A contentious French law criminalising the denial of the Armenian genocide was ruled unconstitutional by the country's top judicial body Tuesday.
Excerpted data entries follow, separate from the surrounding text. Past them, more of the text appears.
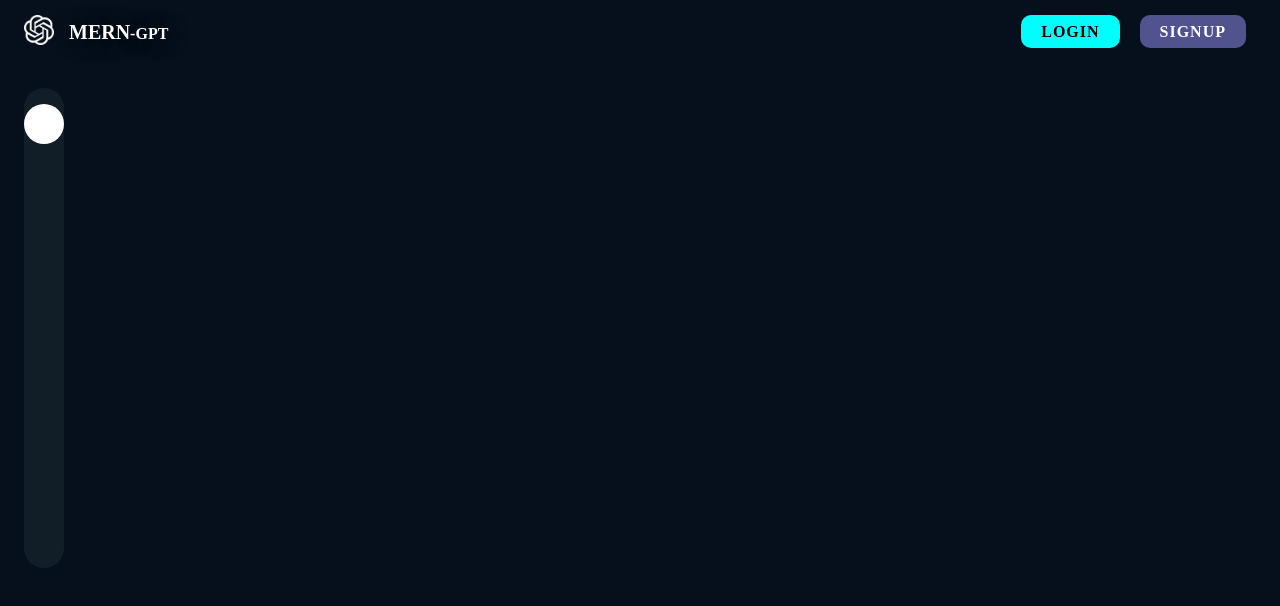
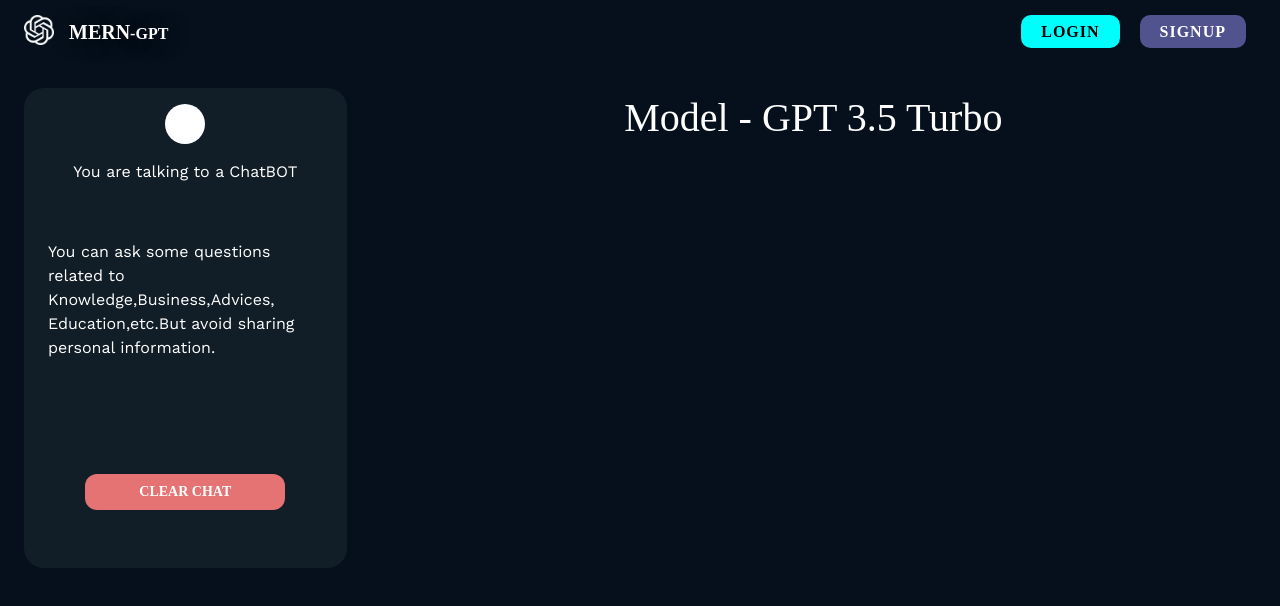
Before and after one commit to SanaUllahRasheed123/mern-openai-chatbot, a React (Vite) app in the folder frontend/: page /chat in a window 1280 px wide. Shown: the top 606 px of the page. Built offline with nearby package versions, Linux system fonts and the light colour scheme; no server answers.

Commit message:
Designing UI

```diff
--- a/frontend/src/pages/Chat.tsx
+++ b/frontend/src/pages/Chat.tsx
@@ -1,5 +1,6 @@
-import { Avatar, Box } from "@mui/material"
+import { Avatar, Box, Button, Typography } from "@mui/material"
 import { useAuth } from "../context/AuthContext"
+import { red } from "@mui/material/colors";
 
 const Chat = () => {
   const auth = useAuth();
@@ -15,7 +16,7 @@
       gap:3,
     }}
     >
-      <Box sx={{display: {md:"flex",xs:'none',sm:'none'}}}>
+      <Box sx={{display: {md:"flex",xs:'none',sm:'none'},flex:0.2,flexDirection:'column',}}>
         <Box
         sx={{
           display:'flex',
@@ -39,7 +40,38 @@
             {auth?.user?.name[0]}
             {auth?.user?.name.split(' ')[1][0]}
           </Avatar>
+          <Typography sx={{mx:'auto',fontFamily:'work sans'}}>
+              You are talking to a ChatBOT
+          </Typography>
+          <Typography sx={{mx:'auto',fontFamily:'work sans',my:4,p:3}}>
+            You can ask some questions related to Knowledge,Business,Advices,
+            Education,etc.But avoid sharing personal information.
+          </Typography>
+          <Button
+          sx={{
+            width:'200px',
+            my:'auto',
+            color:'white',
+            fontWeight:700,
+            borderRadius:3,
+            mx:'auto',
+            bgcolor:red[300],
+            ":hover":{
+            bgcolor:red.A400
+            }
+          }}
+          >
+            Clear Chat
+          </Button>
         </Box>
+      </Box>
+      <Box sx={{display:'flex',flex:{md:0.8,xs:1,sm:1},width:'100%'}}>
+        <Typography
+        sx={{fontSize:'40px',color:"white",mb:2,mx:'auto',}}>
+          Model - GPT 3.5 Turbo
+
+        </Typography>
+
       </Box>
     </Box>
     </>
```
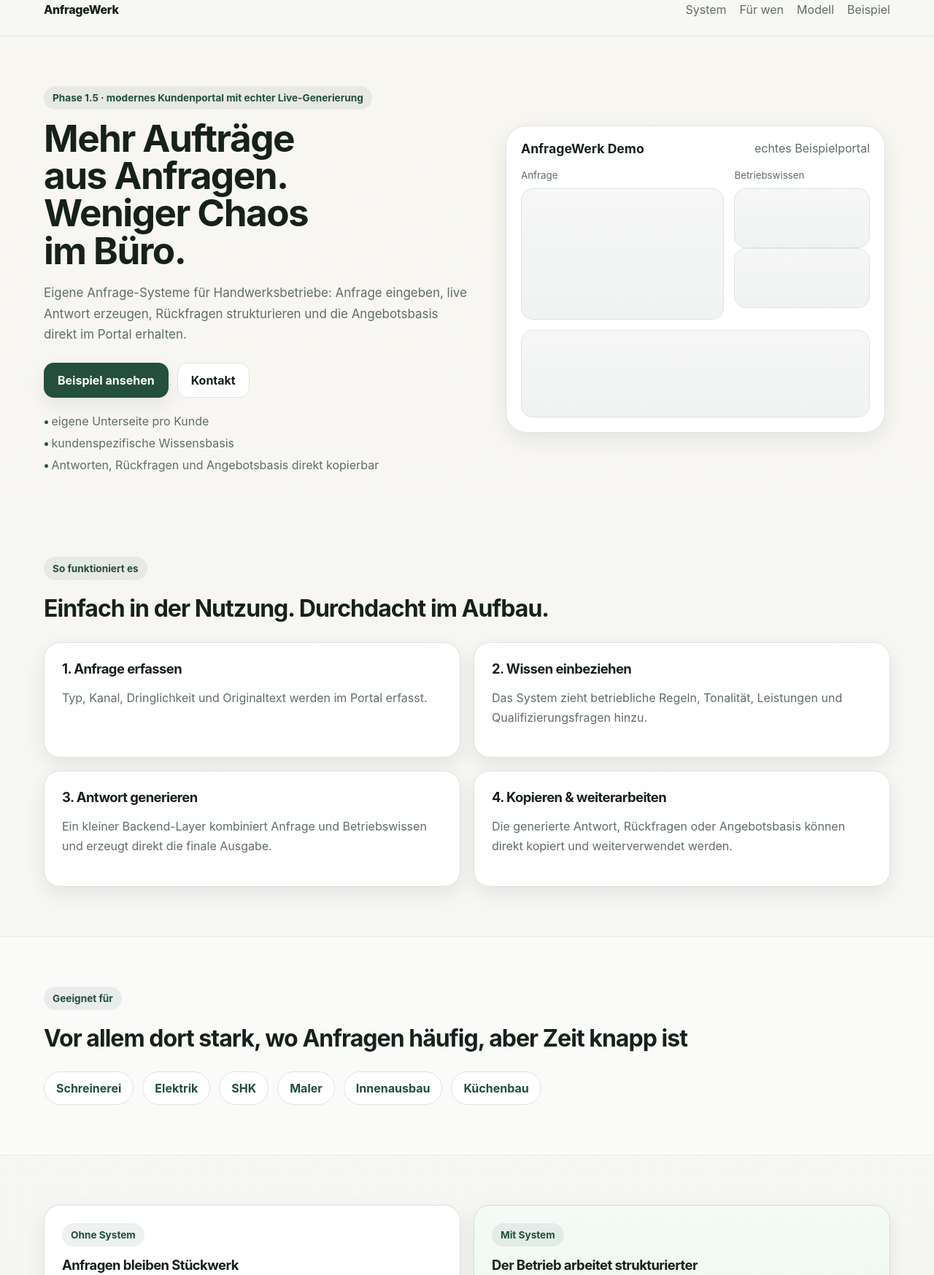
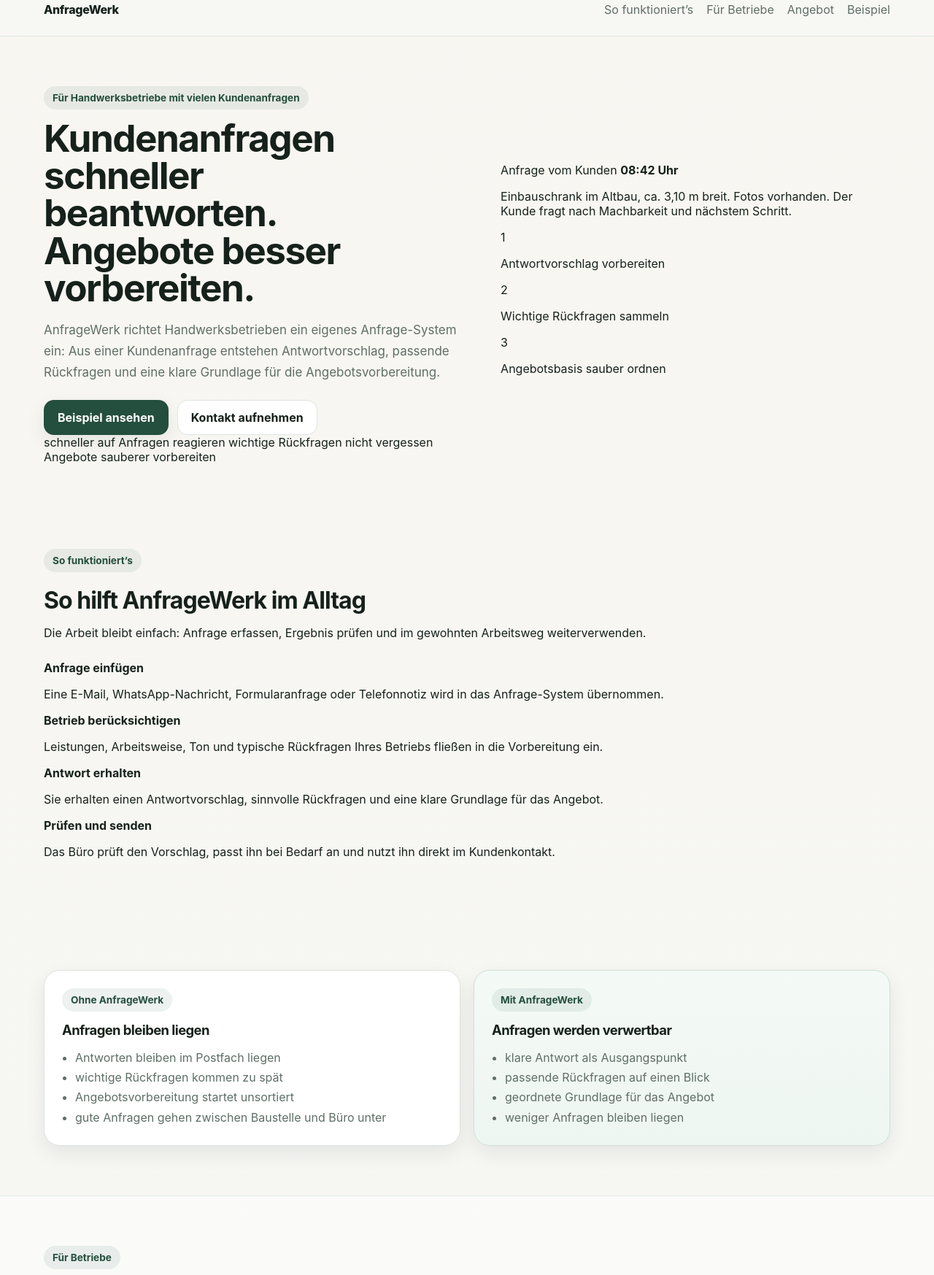
Before and after one commit to Anfragewerk/anfragewerk.github.io, a plain HTML site: page index.html in a window 1280 px wide. Shown: the part 23-1770 px from the top of the page at 73% size. Drawn offline with Linux system fonts and the light colour scheme.

Commit message:
Update landingpage copy for handwerk audience

```diff
--- a/index.html
+++ b/index.html
@@ -3,8 +3,8 @@
 <head>
   <meta charset="UTF-8" />
   <meta name="viewport" content="width=device-width, initial-scale=1.0" />
-  <title>AnfrageWerk – Eigene Anfrage-Systeme für Handwerksbetriebe</title>
-  <meta name="description" content="Eigene Anfrage-Systeme für lokale Handwerksbetriebe: Anfragen schneller beantworten, Rückfragen strukturieren und Angebote besser vorbereiten." />
+  <title>AnfrageWerk - Kundenanfragen schneller beantworten</title>
+  <meta name="description" content="AnfrageWerk richtet Handwerksbetrieben ein eigenes Anfrage-System ein: Kundenanfragen schneller beantworten, wichtige Rückfragen nicht vergessen und Angebote sauberer vorbereiten." />
   <link rel="stylesheet" href="./assets/css/main.css" />
   <script type="application/ld+json">
 {
@@ -16,7 +16,7 @@
       "name": "AnfrageWerk",
       "url": "https://anfragewerk.github.io/",
       "email": "anfragewerk@web.de",
-      "description": "AnfrageWerk erstellt KI-gestützte Anfrage-Systeme für lokale Handwerksbetriebe, damit aus Kundenanfragen schneller verwertbare Antworten, Rückfragen und Angebotsgrundlagen entstehen."
+      "description": "AnfrageWerk richtet Handwerksbetrieben ein eigenes Anfrage-System ein, damit Kundenanfragen schneller beantwortet und Angebote besser vorbereitet werden."
     },
     {
       "@type": "WebSite",
@@ -29,13 +29,12 @@
       "inLanguage": "de-DE"
     },
     {
-      "@type": "SoftwareApplication",
-      "@id": "https://anfragewerk.github.io/#software",
+      "@type": "Service",
+      "@id": "https://anfragewerk.github.io/#service",
       "name": "AnfrageWerk",
-      "applicationCategory": "BusinessApplication",
-      "operatingSystem": "Web",
       "url": "https://anfragewerk.github.io/",
-      "description": "Webbasiertes Anfrage-System für lokale Handwerksbetriebe. Aus Kundenanfragen entstehen Antwortentwurf, Rückfragen und Angebotsbasis.",
+      "serviceType": "Anfragebearbeitung für Handwerksbetriebe",
+      "description": "AnfrageWerk hilft Handwerksbetrieben, aus Kundenanfragen einen Antwortvorschlag, passende Rückfragen und eine Grundlage für die Angebotsvorbereitung zu machen.",
       "publisher": {
         "@id": "https://anfragewerk.github.io/#organization"
       },
@@ -48,11 +47,11 @@
 <body>
   <header class="site-header">
     <div class="container nav-row">
-      <a class="brand" href="./">AnfrageWerk</a>
-      <nav class="nav-links">
-        <a href="#system">System</a>
-        <a href="#zielgruppen">Für wen</a>
-        <a href="#modell">Modell</a>
+      <a class="brand" href="./" aria-label="AnfrageWerk Startseite">AnfrageWerk</a>
+      <nav class="nav-links" aria-label="Hauptnavigation">
+        <a href="#ablauf">So funktioniert’s</a>
+        <a href="#betriebe">Für Betriebe</a>
+        <a href="#angebot">Angebot</a>
         <a href="./beispiel/">Beispiel</a>
       </nav>
     </div>
@@ -61,83 +60,73 @@
   <main>
     <section class="hero-section">
       <div class="container hero-grid">
-        <div>
-          <span class="eyebrow">Phase 1.5 · modernes Kundenportal mit echter Live-Generierung</span>
-          <h1>Mehr Aufträge aus Anfragen. Weniger Chaos im Büro.</h1>
-          <p class="lead">Eigene Anfrage-Systeme für Handwerksbetriebe: Anfrage eingeben, live Antwort erzeugen, Rückfragen strukturieren und die Angebotsbasis direkt im Portal erhalten.</p>
+        <div class="hero-copy">
+          <span class="eyebrow">Für Handwerksbetriebe mit vielen Kundenanfragen</span>
+          <h1>Kundenanfragen schneller beantworten. Angebote besser vorbereiten.</h1>
+          <p class="lead">AnfrageWerk richtet Handwerksbetrieben ein eigenes Anfrage-System ein: Aus einer Kundenanfrage entstehen Antwortvorschlag, passende Rückfragen und eine klare Grundlage für die Angebotsvorbereitung.</p>
           <div class="hero-actions">
             <a class="btn btn-primary" href="./beispiel/">Beispiel ansehen</a>
-            <a class="btn btn-secondary" href="#kontakt">Kontakt</a>
+            <a class="btn btn-secondary" href="#kontakt">Kontakt aufnehmen</a>
           </div>
-          <ul class="hero-bullets">
-            <li>eigene Unterseite pro Kunde</li>
-            <li>kundenspezifische Wissensbasis</li>
-            <li>Antworten, Rückfragen und Angebotsbasis direkt kopierbar</li>
-          </ul>
+          <div class="trust-row" aria-label="Wichtigste Vorteile">
+            <span>schneller auf Anfragen reagieren</span>
+            <span>wichtige Rückfragen nicht vergessen</span>
+            <span>Angebote sauberer vorbereiten</span>
+          </div>
         </div>
-        <div class="preview-shell">
-          <div class="preview-card">
-            <div class="preview-top">
-              <strong>AnfrageWerk Demo</strong>
-              <span>echtes Beispielportal</span>
+
+        <div class="hero-visual" aria-label="Beispielhafte Anfragebearbeitung">
+          <div class="desk-panel">
+            <div class="desk-top">
+              <span>Anfrage vom Kunden</span>
+              <strong>08:42 Uhr</strong>
             </div>
-            <div class="preview-body">
-              <div class="preview-column">
-                <small>Anfrage</small>
-                <div class="preview-box tall"></div>
+            <div class="note-card">
+              <p>Einbauschrank im Altbau, ca. 3,10 m breit. Fotos vorhanden. Der Kunde fragt nach Machbarkeit und nächstem Schritt.</p>
+            </div>
+            <div class="result-list">
+              <div class="result-item">
+                <span>1</span>
+                <p>Antwortvorschlag vorbereiten</p>
               </div>
-              <div class="preview-column">
-                <small>Betriebswissen</small>
-                <div class="preview-box"></div>
-                <div class="preview-box"></div>
+              <div class="result-item">
+                <span>2</span>
+                <p>Wichtige Rückfragen sammeln</p>
+              </div>
+              <div class="result-item">
+                <span>3</span>
+                <p>Angebotsbasis sauber ordnen</p>
               </div>
             </div>
-            <div class="preview-output"></div>
           </div>
         </div>
       </div>
     </section>
 
-    <section id="system" class="section">
-      <div class="container">
+    <section id="ablauf" class="section section-contrast">
+      <div class="container split-layout">
         <div class="section-head">
-          <span class="eyebrow">So funktioniert es</span>
-          <h2>Einfach in der Nutzung. Durchdacht im Aufbau.</h2>
+          <span class="eyebrow">So funktioniert’s</span>
+          <h2>So hilft AnfrageWerk im Alltag</h2>
+          <p>Die Arbeit bleibt einfach: Anfrage erfassen, Ergebnis prüfen und im gewohnten Arbeitsweg weiterverwenden.</p>
         </div>
-        <div class="feature-grid">
-          <article class="feature-card">
-            <h3>1. Anfrage erfassen</h3>
-            <p>Typ, Kanal, Dringlichkeit und Originaltext werden im Portal erfasst.</p>
+        <div class="steps">
+          <article class="step-row">
+            <strong>Anfrage einfügen</strong>
+            <p>Eine E-Mail, WhatsApp-Nachricht, Formularanfrage oder Telefonnotiz wird in das Anfrage-System übernommen.</p>
           </article>
-          <article class="feature-card">
-            <h3>2. Wissen einbeziehen</h3>
-            <p>Das System zieht betriebliche Regeln, Tonalität, Leistungen und Qualifizierungsfragen hinzu.</p>
+          <article class="step-row">
+            <strong>Betrieb berücksichtigen</strong>
+            <p>Leistungen, Arbeitsweise, Ton und typische Rückfragen Ihres Betriebs fließen in die Vorbereitung ein.</p>
           </article>
-          <article class="feature-card">
-            <h3>3. Antwort generieren</h3>
-            <p>Ein kleiner Backend-Layer kombiniert Anfrage und Betriebswissen und erzeugt direkt die finale Ausgabe.</p>
+          <article class="step-row">
+            <strong>Antwort erhalten</strong>
+            <p>Sie erhalten einen Antwortvorschlag, sinnvolle Rückfragen und eine klare Grundlage für das Angebot.</p>
           </article>
-          <article class="feature-card">
-            <h3>4. Kopieren & weiterarbeiten</h3>
-            <p>Die generierte Antwort, Rückfragen oder Angebotsbasis können direkt kopiert und weiterverwendet werden.</p>
+          <article class="step-row">
+            <strong>Prüfen und senden</strong>
+            <p>Das Büro prüft den Vorschlag, passt ihn bei Bedarf an und nutzt ihn direkt im Kundenkontakt.</p>
           </article>
-        </div>
-      </div>
-    </section>
-
-    <section id="zielgruppen" class="section section-soft">
-      <div class="container">
-        <div class="section-head">
-          <span class="eyebrow">Geeignet für</span>
-          <h2>Vor allem dort stark, wo Anfragen häufig, aber Zeit knapp ist</h2>
-        </div>
-        <div class="pill-row">
-          <span class="pill">Schreinerei</span>
-          <span class="pill">Elektrik</span>
-          <span class="pill">SHK</span>
-          <span class="pill">Maler</span>
-          <span class="pill">Innenausbau</span>
-          <span class="pill">Küchenbau</span>
         </div>
       </div>
     </section>
@@ -145,66 +134,99 @@
     <section class="section">
       <div class="container compare-grid">
         <article class="compare-card">
-          <span class="eyebrow">Ohne System</span>
-          <h3>Anfragen bleiben Stückwerk</h3>
+          <span class="eyebrow">Ohne AnfrageWerk</span>
+          <h3>Anfragen bleiben liegen</h3>
           <ul>
-            <li>Antworten dauern zu lange</li>
-            <li>wichtige Rückfragen fehlen</li>
-            <li>Angebotsvorbereitung ist unklar</li>
-            <li>jede Antwort beginnt bei null</li>
+            <li>Antworten bleiben im Postfach liegen</li>
+            <li>wichtige Rückfragen kommen zu spät</li>
+            <li>Angebotsvorbereitung startet unsortiert</li>
+            <li>gute Anfragen gehen zwischen Baustelle und Büro unter</li>
           </ul>
         </article>
         <article class="compare-card compare-card-accent">
-          <span class="eyebrow">Mit System</span>
-          <h3>Der Betrieb arbeitet strukturierter</h3>
+          <span class="eyebrow">Mit AnfrageWerk</span>
+          <h3>Anfragen werden verwertbar</h3>
           <ul>
-            <li>klare Eingabemaske</li>
-            <li>konsistente Arbeitslogik</li>
-            <li>ein Klick für die fertige Ausgabe</li>
-            <li>kundenspezifische Wissensbasis</li>
+            <li>klare Antwort als Ausgangspunkt</li>
+            <li>passende Rückfragen auf einen Blick</li>
+            <li>geordnete Grundlage für das Angebot</li>
+            <li>weniger Anfragen bleiben liegen</li>
           </ul>
         </article>
       </div>
     </section>
 
-    <section id="modell" class="section section-soft">
+    <section id="betriebe" class="section section-soft">
       <div class="container">
-        <div class="section-head">
-          <span class="eyebrow">Leistungsmodell</span>
-          <h2>So lässt sich das später verkaufen</h2>
+        <div class="section-head section-head-wide">
+          <span class="eyebrow">Für Betriebe</span>
+          <h2>Für Betriebe, bei denen Anfragen oft zwischen Baustelle und Büro hängen bleiben</h2>
+          <p>Besonders hilfreich, wenn Kundenanfragen über mehrere Wege kommen und im Tagesgeschäft schnell beantwortet werden müssen.</p>
         </div>
-        <div class="feature-grid">
+        <div class="pill-row">
+          <span class="pill">Schreinerei</span>
+          <span class="pill">Elektrik</span>
+          <span class="pill">SHK</span>
+          <span class="pill">Malerbetrieb</span>
+          <span class="pill">Innenausbau</span>
+          <span class="pill">Küchenbau</span>
+        </div>
+      </div>
+    </section>
+
+    <section id="angebot" class="section">
+      <div class="container">
+        <div class="section-head section-head-wide">
+          <span class="eyebrow">Angebot</span>
+          <h2>Was Sie bekommen</h2>
+          <p>AnfrageWerk wird so eingerichtet, dass es zu Ihrem Betrieb, Ihren Leistungen und Ihrem Alltag passt.</p>
+        </div>
+        <div class="benefit-grid">
           <article class="feature-card">
+            <span class="card-number">01</span>
             <h3>Einrichtung</h3>
-            <p>Portal-Struktur, Branding, Anfragetypen, erste Wissensbasis und erste Live-Fälle.</p>
+            <p>Ihr eigenes Anfrage-System wird mit passenden Anfragearten, Texten und Arbeitswegen für Ihren Betrieb vorbereitet.</p>
           </article>
           <article class="feature-card">
+            <span class="card-number">02</span>
             <h3>Anpassung</h3>
-            <p>Feintuning je Betrieb: Regeln, Sprache, No-Gos, branchenspezifische Rückfragen.</p>
+            <p>Antwortstil, typische Rückfragen, Leistungen und Besonderheiten werden so angepasst, dass die Ergebnisse im Alltag brauchbar sind.</p>
           </article>
           <article class="feature-card">
-            <h3>Laufende Pflege</h3>
-            <p>Neue Fälle, bessere Antwortlogik, weitere Portalseiten und spätere Ausbau-Module.</p>
+            <span class="card-number">03</span>
+            <h3>Pflege</h3>
+            <p>Wenn neue Anfragearten, bessere Formulierungen oder weitere Abläufe dazukommen, wird das System laufend verbessert.</p>
           </article>
         </div>
       </div>
     </section>
 
-    <section id="kontakt" class="section">
+    <section class="section">
+      <div class="container cta-band">
+        <div>
+          <span class="eyebrow">Beispiel</span>
+          <h2>Sehen Sie sich das Beispiel an</h2>
+          <p>In der Demo sehen Sie, wie aus einer normalen Kundenanfrage eine Antwort, sinnvolle Rückfragen und eine Angebotsgrundlage entstehen.</p>
+        </div>
+        <a class="btn btn-primary" href="./beispiel/">Beispiel ansehen</a>
+      </div>
+    </section>
+
+    <section id="kontakt" class="section contact-section">
       <div class="container contact-card">
         <div>
           <span class="eyebrow">Nächster Schritt</span>
-          <h2>Erst Demo, dann sauberes Setup.</h2>
-          <p>Für die erste Version reicht eine saubere Kontaktmöglichkeit. Formularlogik und CRM können später folgen.</p>
+          <h2>Kontakt aufnehmen</h2>
+          <p>Schreiben Sie kurz, welche Anfragen bei Ihnen am meisten Zeit kosten. Dann lässt sich schnell prüfen, wie AnfrageWerk im Alltag entlasten kann.</p>
         </div>
-        <a class="btn btn-primary" href="mailto:kontakt@deinedomain.de">kontakt@deinedomain.de</a>
+        <a class="btn btn-primary" href="mailto:anfragewerk@web.de">anfragewerk@web.de</a>
       </div>
     </section>
   </main>
 
   <footer class="site-footer">
     <div class="container footer-row">
-      <span>© AnfrageWerk</span>
+      <span>&copy; AnfrageWerk</span>
       <div class="footer-links">
         <a href="./beispiel/">Beispiel</a>
         <a href="./datenschutz/">Datenschutz</a>
```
The Constitutional Council said the law, which had angered Turkey, infringed on freedom of speech.

AFP - France’s top judicial body ruled Tuesday that a law backed by President Nicolas Sarkozy to punish denial of the Armenian genocide was unconstitutional as it infringed on freedom of expression.

“The Council deems the law contrary to the constitution,” the Constitutional Council said of the legislation that plunged France’s relations with Turkey into crisis.

Sarkozy immediately orders redrafting of law

President Nicolas Sarkozy ordered his government to draft a new law punishing denial of the Armenian genocide Tuesday after France's top court struck down a previous bill.

Noting the "great disappointment and profound sadness" of the law's backers, a statement from Sarkozy said: "He has ordered the government to prepare a new draft, taking into account the Constitutional Council's decision."

(Source AFP)

“The council rules that by punishing anyone contesting the existence of... crimes that lawmakers themselves recognised or qualified as such, lawmakers committed an unconstitutional attack on freedom of expression,” it said.

France had already officially recognised the killingis as a genocide, but the new law sought to go further by punishing anyone who denies this with up to a year in jail and a fine of 45,000 euros ($57,000).

The Council said that it was concerned “not to enter into the realm of responsibility that belongs to historians”.

While the Council’s ruling is final, Sarkozy, who is facing a tough re-election battle in less than two months, vowed on February 1 that he would submit a new draft of the law if the Constitutional Council rejected it.
 

Date created : 2012-02-28

COMMENT(S)